Reading and Discussion Questions
Anne Higonnet, Pictures of Innocence
1. Higonnet introduces her book by pointing out that pictures of children
generate a lot of anxiety today. Why does she think so? Do you agree with
2. What does she mean by the “Romantic” ideal of childhood?
How does this differ from “Knowing” childhood?
3. “Pictures are a form of ideas, not reality.” (14) Why
does the difference between representation and reality matter so much
to Higonnet? Do you agree with her definition of pictures and her understanding
of what they do (and what they don’t do)? What do you believe about
the relationship between images and behaviors?
4. What basic point is the author making about innocence?
5. List several genres of visual representation that were common among
19th century artists who depicted children. What do they have in common?
How did they advance the ideal of Romantic Childhood?
6. Why is it important that many of the artists who gravitated toward
images of children were women?
7. Why is it important that pictures of children were a commercially
viable art form that appealed to a growing consumer market?
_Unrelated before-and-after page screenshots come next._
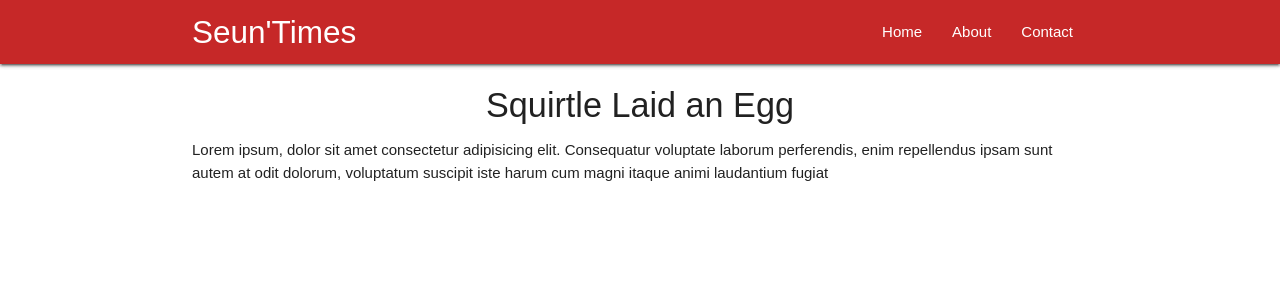
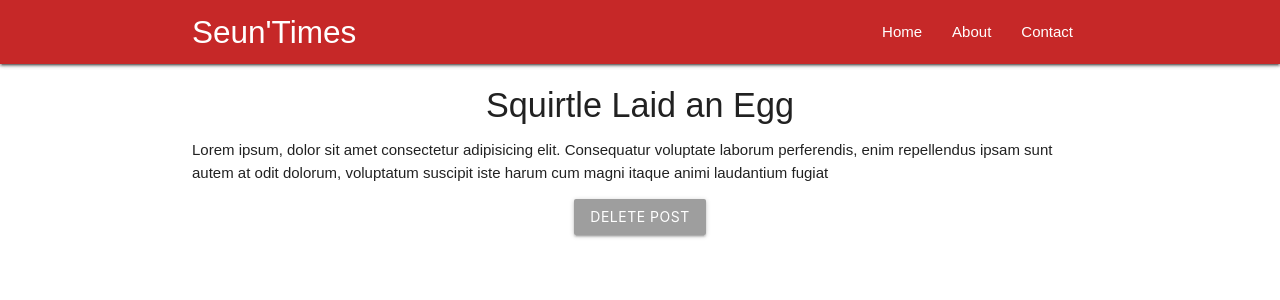
Before and after one commit to SeunOluwa/React-Class-Based-Component-Tutorial, a React (Create React App) app in the folder blog-with-redux/: page /1 in a window 1280 px wide. Shown: the top 300 px of the page. Built offline with nearby package versions, Linux system fonts and the light colour scheme.

Commit message:
map dispatch to props

```diff
--- a/blog-with-redux/src/components/Post.js
+++ b/blog-with-redux/src/components/Post.js
@@ -2,11 +2,20 @@
 import { connect } from 'react-redux';
 
 class Post extends Component {
+    handleClick = () => {
+        this.props.deletePost(this.props.post.id);
+        this.props.history.push('/');
+    }
     render() {
         const post = this.props.post ? (
             <div className="post">
                 <h4 className="center">{this.props.post.title}</h4>
                 <p>{this.props.post.body}</p>
+                <div className="center">
+                    <button className="btn grey" onClick={this.handleClick}>
+                        Delete Post
+                    </button>
+                </div>
             </div>
         ) : (
             <div className="center">Loading post...</div>
@@ -27,4 +36,10 @@
     }
 }
 
-export default connect(mapStateToProps)(Post);
+const mapDispatchToProps = (dispatch) => {
+    return {
+        deletePost: (id) => { dispatch({ type: 'DELETE_POST', id: id }) }
+    }
+}
+
+export default connect(mapStateToProps, mapDispatchToProps)(Post);
--- a/blog-with-redux/src/reducers/rootReducer.js
+++ b/blog-with-redux/src/reducers/rootReducer.js
@@ -7,6 +7,12 @@
 }
 
 const rootReducer = (state = initState, action) => {
+    if (action.type === 'DELETE_POST') {
+        return {
+            ...state,
+            posts: state.posts.filter(post => post.id !== action.id)
+        }
+    }
     return state;
 }
 
```
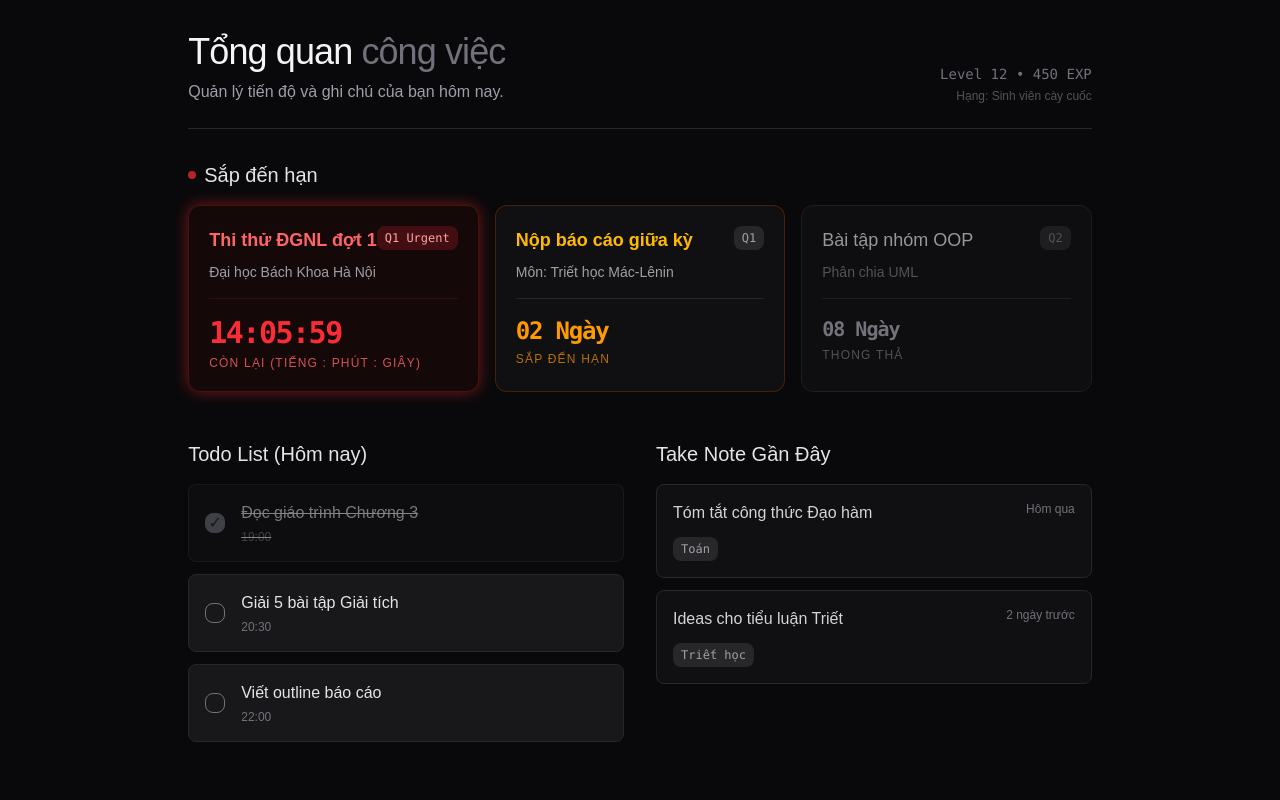
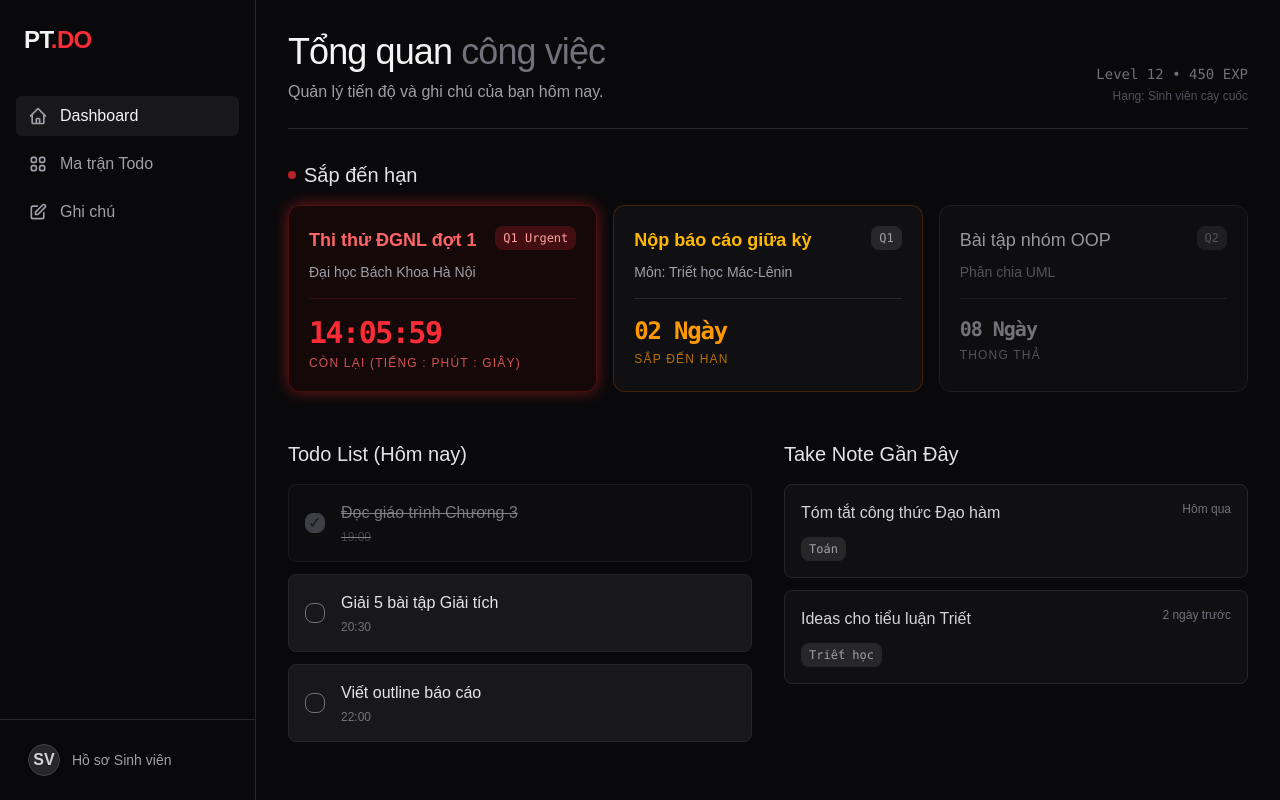
Before and after one commit to Caubetuysu/pt-do, a Next.js app: page / in a window 1280 px wide. Built offline with nearby package versions, Linux system fonts and the light colour scheme.

Commit message:
feat: initial dashboard and layout UI setup

```diff
--- a/package.json
+++ b/package.json
@@ -11,7 +11,8 @@
   "dependencies": {
     "next": "16.2.9",
     "react": "19.2.4",
-    "react-dom": "19.2.4"
+    "react-dom": "19.2.4",
+    "zustand": "^5.0.14"
   },
   "devDependencies": {
     "@tailwindcss/postcss": "^4",
--- a/src/app/layout.tsx
+++ b/src/app/layout.tsx
@@ -1,6 +1,7 @@
 import type { Metadata } from "next";
 import { Geist, Geist_Mono } from "next/font/google";
 import "./globals.css";
+import { Sidebar } from "@/components/Sidebar";
 
 const geistSans = Geist({
   variable: "--font-geist-sans",
@@ -13,8 +14,8 @@ const geistMono = Geist_Mono({
 });
 
 export const metadata: Metadata = {
-  title: "Create Next App",
-  description: "Generated by create next app",
+  title: "PT.DO - Quản lý Deadline & Ghi chú",
+  description: "Ứng dụng To-Do List & Deadline Management cho sinh viên",
 };
 
 export default function RootLayout({
@@ -23,11 +24,17 @@ export default function RootLayout({
   children: React.ReactNode;
 }>) {
   return (
-    <html
-      lang="en"
-      className={`${geistSans.variable} ${geistMono.variable} h-full antialiased`}
-    >
-      <body className="min-h-full flex flex-col">{children}</body>
+    <html lang="en">
+      <body
+        className={`${geistSans.variable} ${geistMono.variable} antialiased`}
+      >
+        <div className="flex">
+          <Sidebar />
+          <main className="flex-1 ml-64 bg-zinc-950 text-zinc-50 min-h-screen">
+            {children}
+          </main>
+        </div>
+      </body>
     </html>
   );
 }
--- /dev/null
+++ b/src/components/Sidebar.tsx
@@ -0,0 +1,39 @@
+import Link from 'next/link';
+
+export function Sidebar() {
+  return (
+    <aside className="w-64 border-r border-zinc-800 bg-zinc-950 h-screen fixed top-0 left-0 flex flex-col">
+      <div className="p-6">
+        <h2 className="text-2xl font-bold text-zinc-100 tracking-tight">PT<span className="text-red-500">.DO</span></h2>
+      </div>
+      <nav className="flex-1 px-4 space-y-2 mt-4">
+        <Link href="/" className="flex items-center gap-3 px-3 py-2 rounded-md bg-zinc-900 text-zinc-100">
+          <svg className="w-5 h-5 text-zinc-400" fill="none" viewBox="0 0 24 24" stroke="currentColor">
+            <path strokeLinecap="round" strokeLinejoin="round" strokeWidth={2} d="M3 12l2-2m0 0l7-7 7 7M5 10v10a1 1 0 001 1h3m10-11l2 2m-2-2v10a1 1 0 01-1 1h-3m-6 0a1 1 0 001-1v-4a1 1 0 011-1h2a1 1 0 011 1v4a1 1 0 001 1m-6 0h6" />
+          </svg>
+          Dashboard
+        </Link>
+        <Link href="/matrix" className="flex items-center gap-3 px-3 py-2 rounded-md hover:bg-zinc-900 text-zinc-400 hover:text-zinc-100 transition-colors">
+          <svg className="w-5 h-5 text-zinc-400" fill="none" viewBox="0 0 24 24" stroke="currentColor">
+            <path strokeLinecap="round" strokeLinejoin="round" strokeWidth={2} d="M4 6a2 2 0 012-2h2a2 2 0 012 2v2a2 2 0 01-2 2H6a2 2 0 01-2-2V6zM14 6a2 2 0 012-2h2a2 2 0 012 2v2a2 2 0 01-2 2h-2a2 2 0 01-2-2V6zM4 16a2 2 0 012-2h2a2 2 0 012 2v2a2 2 0 01-2 2H6a2 2 0 01-2-2v-2zM14 16a2 2 0 012-2h2a2 2 0 012 2v2a2 2 0 01-2 2h-2a2 2 0 01-2-2v-2z" />
+          </svg>
+          Ma trận Todo
+        </Link>
+        <Link href="/notes" className="flex items-center gap-3 px-3 py-2 rounded-md hover:bg-zinc-900 text-zinc-400 hover:text-zinc-100 transition-colors">
+          <svg className="w-5 h-5 text-zinc-400" fill="none" viewBox="0 0 24 24" stroke="currentColor">
+            <path strokeLinecap="round" strokeLinejoin="round" strokeWidth={2} d="M11 5H6a2 2 0 00-2 2v11a2 2 0 002 2h11a2 2 0 002-2v-5m-1.414-9.414a2 2 0 112.828 2.828L11.828 15H9v-2.828l8.586-8.586z" />
+          </svg>
+          Ghi chú
+        </Link>
+      </nav>
+      <div className="p-4 border-t border-zinc-800">
+        <div className="flex items-center gap-3 px-3 py-2 rounded-md hover:bg-zinc-900 cursor-pointer text-zinc-400 hover:text-zinc-100 transition-colors">
+          <div className="w-8 h-8 rounded-full bg-zinc-800 border border-zinc-700 flex items-center justify-center font-bold text-zinc-300">
+            SV
+          </div>
+          <span className="text-sm">Hồ sơ Sinh viên</span>
+        </div>
+      </div>
+    </aside>
+  );
+}
```
Also changed, not shown: 1 other file (tests, documents, lock files or other folders).
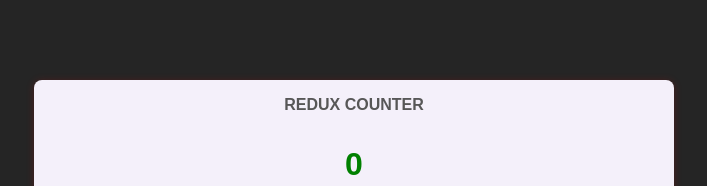
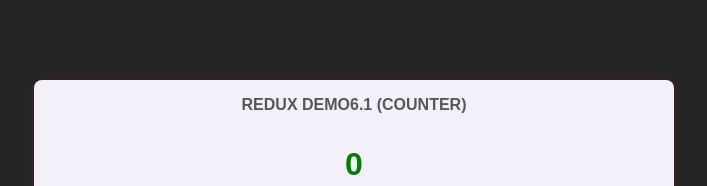
Before and after one commit to pradeepmisra81/redux-demo6.1, a React (Create React App) app: page / in a window 1280 px wide. Shown: the top 186 px of the page, without its empty margins (286-993 px from the left). Built offline with nearby package versions, Linux system fonts and the light colour scheme.

Commit message:
Added the title

```diff
--- a/src/components/Counter.js
+++ b/src/components/Counter.js
@@ -13,11 +13,9 @@ const Counter = () => {
     dispatch({type: 'decrement'});
   }
 
-  const toggleCounterHandler = () => {};
-
   return (
     <div className={classes.counter}>
-      <h1>Redux Counter</h1>
+      <h1>Redux Demo6.1 (Counter)</h1>
       <div className={classes.value}>{counter}</div>
       <div>
         <button onClick={incrementHandler}>Increment</button>
```
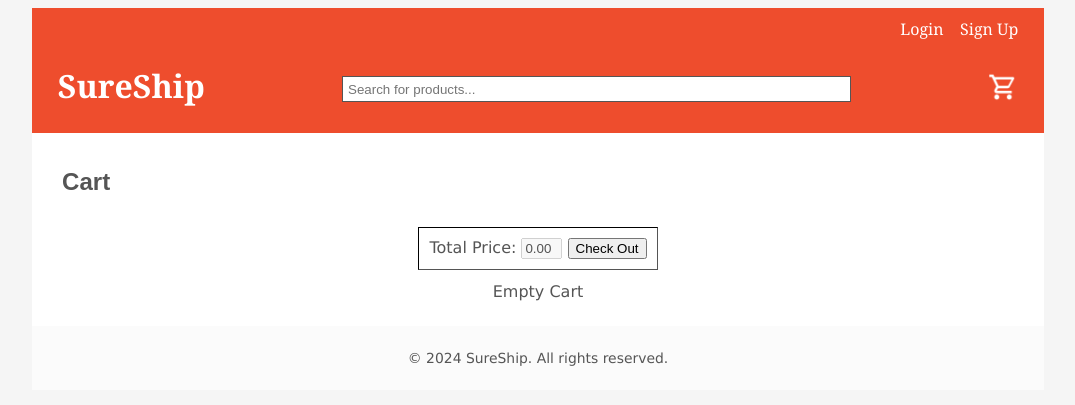
After one commit to albione/SureShip-Web-App, a PHP site: page /cart.php in a window 1280 px wide. The commit adds this page. Shown: the top 405 px of the page, without its empty margins (102-1177 px from the left). Run offline with PHP 8.4, Linux system fonts and the light colour scheme; data comes from the database, SQL or seed files in the repository.

Commit message:
add cart

```diff
--- /dev/null
+++ b/cart.php
@@ -0,0 +1,115 @@
+<?php
+  session_start();
+  if (!isset($_SESSION['cart'])) {
+    $_SESSION['cart'] = [];
+  }
+  if (isset($_GET['empty'])) {
+    unset($_SESSION['cart']);
+    header('location: ' . $_SERVER['PHP_SELF'].'?'.SID);
+    exit();
+  }
+  require_once 'getProdData.php';
+  $prodID = getProdID();
+  $name = getName();
+  $price = getPrice();
+  $imgPath = getImgPath();
+?>
+<!DOCTYPE html>
+<html lang="en">
+  <head>
+    <title>SureShip</title>
+    <meta charset="utf-8" />
+    <link rel="stylesheet" href="style.css" />
+  </head>
+  <body>
+    <div id="wrapper">
+      <header>
+        <nav>
+          <a href="login.html">Login</a>&nbsp;&nbsp;&nbsp;
+          <a href="signUp.html">Sign Up</a>
+        </nav>
+        <div id="titlerow">
+          <a href="index.php" id="title"><h1>SureShip</h1></a>
+          <input type="text" placeholder="Search for products..." size="60%" id="searchbar" />
+          <!-- <img src="assets/magnify-custom.png" width="30" alt="search" /> -->
+          <a href="cart.php"><img src="assets/cart-outline.png" width="30" alt="cart" id="cart"/></a>
+        </div>
+      </header>
+        <div class="content">
+            <h2>Cart</h2>
+            <table border="1">
+              <form method="post" action="submitOrder.php" id="orderForm">
+                <?php
+                for ($i = 0; $i < count($_SESSION['cart']); $i++) {
+                  echo"<tr>";
+                  echo"<td><img src=".$imgPath[$_SESSION['cart'][$i]]." width='150px'/></td>";
+                  echo"<td>".$name[$_SESSION['cart'][$i]]."</td>";
+                  echo"<td>\$".$price[$_SESSION['cart'][$i]]."</td>";
+                  echo"</tr>";
+                }
+                //   <td>
+                //     Regular house blend, decaffeinated coffee, or flavor of the
+                //     day.<br />
+                //     <input
+                //           type="radio"
+                //           id="java"
+                //           name="java"
+                //           value="'.$priceJava.'"
+                //           hidden
+                //           checked
+                //         />
+                //     <b>Endless Cup $'.$priceJava.'</b>
+                //   </td>
+                //   <td>
+                //     <input
+                //       type="text"
+                //       name="qtyJava"
+                //       id="qtyJava"
+                //       placeholder="0"
+                //       autocomplete="off"
+                //       oninput="calJava()"
+                //       size="1"
+                //     />
+                //   </td>
+                //   <td>
+                //     <input
+                //       type="text"
+                //       name="totalJava"
+                //       id="totalJava"
+                //       value="0.00"
+                //       size="2"
+                //       disabled
+                //     />
+                //   </td>
+
+                ?>
+                <tr>
+                  <td colspan="4">
+                    <div id="totalRow">
+                      <label for="total">Total Price:</label>
+                      <input
+                        type="text"
+                        name="total"
+                        id="total"
+                        value="0.00"
+                        size="2"
+                        disabled
+                      />
+                      <input
+                        id="orderSubmit"
+                        type="submit"
+                        value="Check Out"
+                      />
+                    </div>
+                  </td>
+                </tr>
+              </form>
+            </table>
+            <a href="<?php echo $_SERVER['PHP_SELF']; ?>?empty=1">Empty Cart</a>
+        </div>
+        <footer>
+            <p>&copy 2024 SureShip. All rights reserved.</p>
+        </footer>
+    </div>
+  </body>
+</html>
--- a/style.css
+++ b/style.css
@@ -22,16 +22,19 @@ header {
 nav {
   float: right;
 }
-nav a {
+a {
   text-decoration: none;
 }
-nav a:link {
+a:link {
   color: white;
 }
-nav a:hover {
+a:hover {
   color: rgb(255, 255, 255, 0.5);
 }
-nav a:visited {
+#title:hover {
+  color: white;
+}
+a:visited {
   color: white;
 }
 #titlerow {
@@ -91,6 +94,7 @@ footer {
   padding: 2%;
   padding-bottom: 4%;
   margin: 1%;
+  margin-top: 2%;
   display: flex;
   justify-content: space-between;
   align-items: flex-start;
@@ -130,3 +134,16 @@ footer {
   width: 100px;
   height: 30px;
 }
+table {
+  margin: auto;
+  margin-top: 2%;
+  border: none;
+  padding: 1%;
+}
+td {
+  padding: 10px;
+  border-color: #555555;
+}
+#totalRow {
+  float: right;
+}
```
Also changed, not shown: index.php (+11 -2 lines), products.php (+18 -3 lines), README.md.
8. Is there a relationship between romanticizing images of children and
9. Did photography accomplish something that painting and illustration
did not? If so, what do you think it was? Compare the recent work of Betsy
Cameron and Anne Geddes to the 19th and early 20th-century artists described
in the book.
10. Higonnet contends that family snapshots are significant forces shaping
childhood and that they are governed by many of the same rules that govern
professional visual representations. What are these rules? Do you agree?
11. Why does Higonnet argue that photography was the form of visual representation
with the capacity to challenge (as well as uphold) Romantic Childhood?
12. Do you think that Lewis Carroll’s pictures of little girls
looked different to 19th-century viewers than they do to you? Why or why
13. How has ethnographic photography changed the picture of childhood?
14. What factors do you think are most responsible for the increasing
sexualization of children in pictures? How do you feel about this development?
Does it have advantages as well as disadvantages? Does it suggest that
children can be powerful as well as vulnerable?
15. Higonnet points out that the paradox of Romantic Childhood is that
“children could only become desirable if they were genuinely believed
to be innocent.” (132) Explain.
16. Higonnet’s chapter on child pornography suggests that a movement
to police picture has turned many parents and policymakers away from “real”
child abuse during the past two decades. Do you agree? What relationship
do you think exists between pictures that sexualize children and the abuse
of children? Explain your thinking.
17. What is Higonnet’s solution to the problem of balancing freedom
of speech against the protection of children? What is yours?
18. What do you think of the cases of parents (like Alice Sims) who were
arrested under child pornography laws for pictures taken of their own
19. What is the significance of Knox v. United States?
20. “The most effective protection of children is law that targets
actions.” (188) Why does Higonnet think so? What do you think?
21. Do you think a new childhood ideal is coming into being? Do Sally
Mann’s pictures point in that direction? If so, how?
22. What does the end of Romantic Childhood have to do with the shifting
borders between public and private?